Dynamic filtering is also used to further increase localization reliability. Such algorithms take into account the localization of the previous tag signals, in case of complex situations. Practically speaking, readers deployed using the zoning method, along with RSSI and sophisticated software, can warrant approximately 99 percent accuracy in tag localization, whether situated on a person or on an asset.

The communication protocols used by active tags for first-generation zoning systems are normally unidirectional—that is, they talk to the reader, but the reader can not call the tag ("tag talks first"). Such tags have the advantage of being rather inexpensive compared with other types of active tags. A zoning system's installation is simple and stable, which is also a cost-savings factor. The big disadvantage for this type of system is that it requires a single reader per room, which implies the device's cost, plus the expense of a network point and an electricity point.

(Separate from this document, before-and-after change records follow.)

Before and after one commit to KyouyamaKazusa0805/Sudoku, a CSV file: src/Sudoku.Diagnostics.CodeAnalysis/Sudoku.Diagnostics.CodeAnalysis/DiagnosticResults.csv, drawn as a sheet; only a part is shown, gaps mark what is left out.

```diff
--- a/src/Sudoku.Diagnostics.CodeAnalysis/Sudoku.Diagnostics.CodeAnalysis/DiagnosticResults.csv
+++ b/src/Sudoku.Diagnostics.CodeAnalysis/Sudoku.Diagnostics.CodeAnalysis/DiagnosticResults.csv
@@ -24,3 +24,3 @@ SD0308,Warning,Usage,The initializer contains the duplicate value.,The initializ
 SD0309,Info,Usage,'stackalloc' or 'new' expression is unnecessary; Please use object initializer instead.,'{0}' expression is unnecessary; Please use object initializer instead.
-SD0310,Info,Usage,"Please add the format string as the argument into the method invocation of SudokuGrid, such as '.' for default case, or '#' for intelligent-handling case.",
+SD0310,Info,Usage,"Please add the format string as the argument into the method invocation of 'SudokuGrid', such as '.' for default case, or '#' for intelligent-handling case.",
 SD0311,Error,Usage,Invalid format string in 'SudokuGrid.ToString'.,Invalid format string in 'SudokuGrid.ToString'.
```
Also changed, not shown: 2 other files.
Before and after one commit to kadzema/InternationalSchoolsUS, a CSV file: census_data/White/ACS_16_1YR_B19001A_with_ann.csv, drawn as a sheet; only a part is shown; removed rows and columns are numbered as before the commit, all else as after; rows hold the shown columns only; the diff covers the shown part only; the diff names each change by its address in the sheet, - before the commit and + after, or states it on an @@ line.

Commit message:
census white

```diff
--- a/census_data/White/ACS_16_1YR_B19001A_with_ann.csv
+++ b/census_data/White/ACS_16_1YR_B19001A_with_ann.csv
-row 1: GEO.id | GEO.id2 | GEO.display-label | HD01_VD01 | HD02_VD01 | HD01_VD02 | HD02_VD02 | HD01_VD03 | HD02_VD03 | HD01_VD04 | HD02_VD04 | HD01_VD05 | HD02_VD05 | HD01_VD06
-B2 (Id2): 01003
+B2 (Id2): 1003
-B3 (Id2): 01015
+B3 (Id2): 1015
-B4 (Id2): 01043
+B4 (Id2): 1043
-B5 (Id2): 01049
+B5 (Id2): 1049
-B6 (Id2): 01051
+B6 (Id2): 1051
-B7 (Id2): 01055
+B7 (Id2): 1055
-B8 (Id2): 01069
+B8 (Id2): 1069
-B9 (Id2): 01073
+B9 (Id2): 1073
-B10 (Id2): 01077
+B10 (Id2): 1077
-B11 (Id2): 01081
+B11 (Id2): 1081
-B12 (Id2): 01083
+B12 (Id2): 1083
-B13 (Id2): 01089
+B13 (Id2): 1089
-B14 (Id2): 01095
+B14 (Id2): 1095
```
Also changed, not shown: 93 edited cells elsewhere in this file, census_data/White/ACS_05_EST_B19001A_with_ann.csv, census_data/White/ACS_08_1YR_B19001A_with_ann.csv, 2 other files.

Second-Generation Zoning
The active tags employed in second-generation zoning systems are bidirectional—that is, they can both emit and receive signals. A single interrogator is installed and tuned to cover a large area—typically, a circle with a radius of 15 meters to 20 meters (49 feet to 66 feet), passing through several walls.


Glenn Tamir 2011-08-25 01:44:20 PM
The important question however is , does the accuracy meet t It may be possible to achieve incredible levels of accuracy with certain active RFID systems. However, the question that often does NOT get asked is, what is the need of the customer and the application? Does it really matter if one system can show which floor tile an IV pump is sitting on if all the customer needs to know id where it is located in a general area??? It's not about hitting the bullseye but meeting the needs of the customer and the application.
Glenn Tamir 2011-08-26 12:58:08 AM
I Completely agree with this article In this very well-researched article, it is clear that the Second-Generation Zoning method is the least expensive and most reliable system for healthcare applications and other indoor environments. LogiTag Systems, Inc., which has been specializing in RFID technology since 2004, has designed it RTLS system called "LogiTrack" based on this very technology. Thank you for validating that the direction LogiTag has been pursuing is the right course to take. It is reassuring to know this and bodes well for our future as we enter the US Market.
Jack Vandenberghe 2011-10-05 11:12:34 AM
What about for a warehouse? I like this artilce and am just wondering how RTLS could be applied not to single rooms, but to a large warehouse area that is not partioned into rooms?

Login and post your comment!

Not a member?

Signup for an account now to access all of the features of RFIDJournal.com!

Case Studies Features Best Practices How-Tos
Live Events Virtual Events Webinars
Simply enter a question for our experts.
RFID Journal LIVE! RFID in Health Care LIVE! LatAm LIVE! Brasil LIVE! Europe RFID Connect Virtual Events RFID Journal Awards Webinars Presentations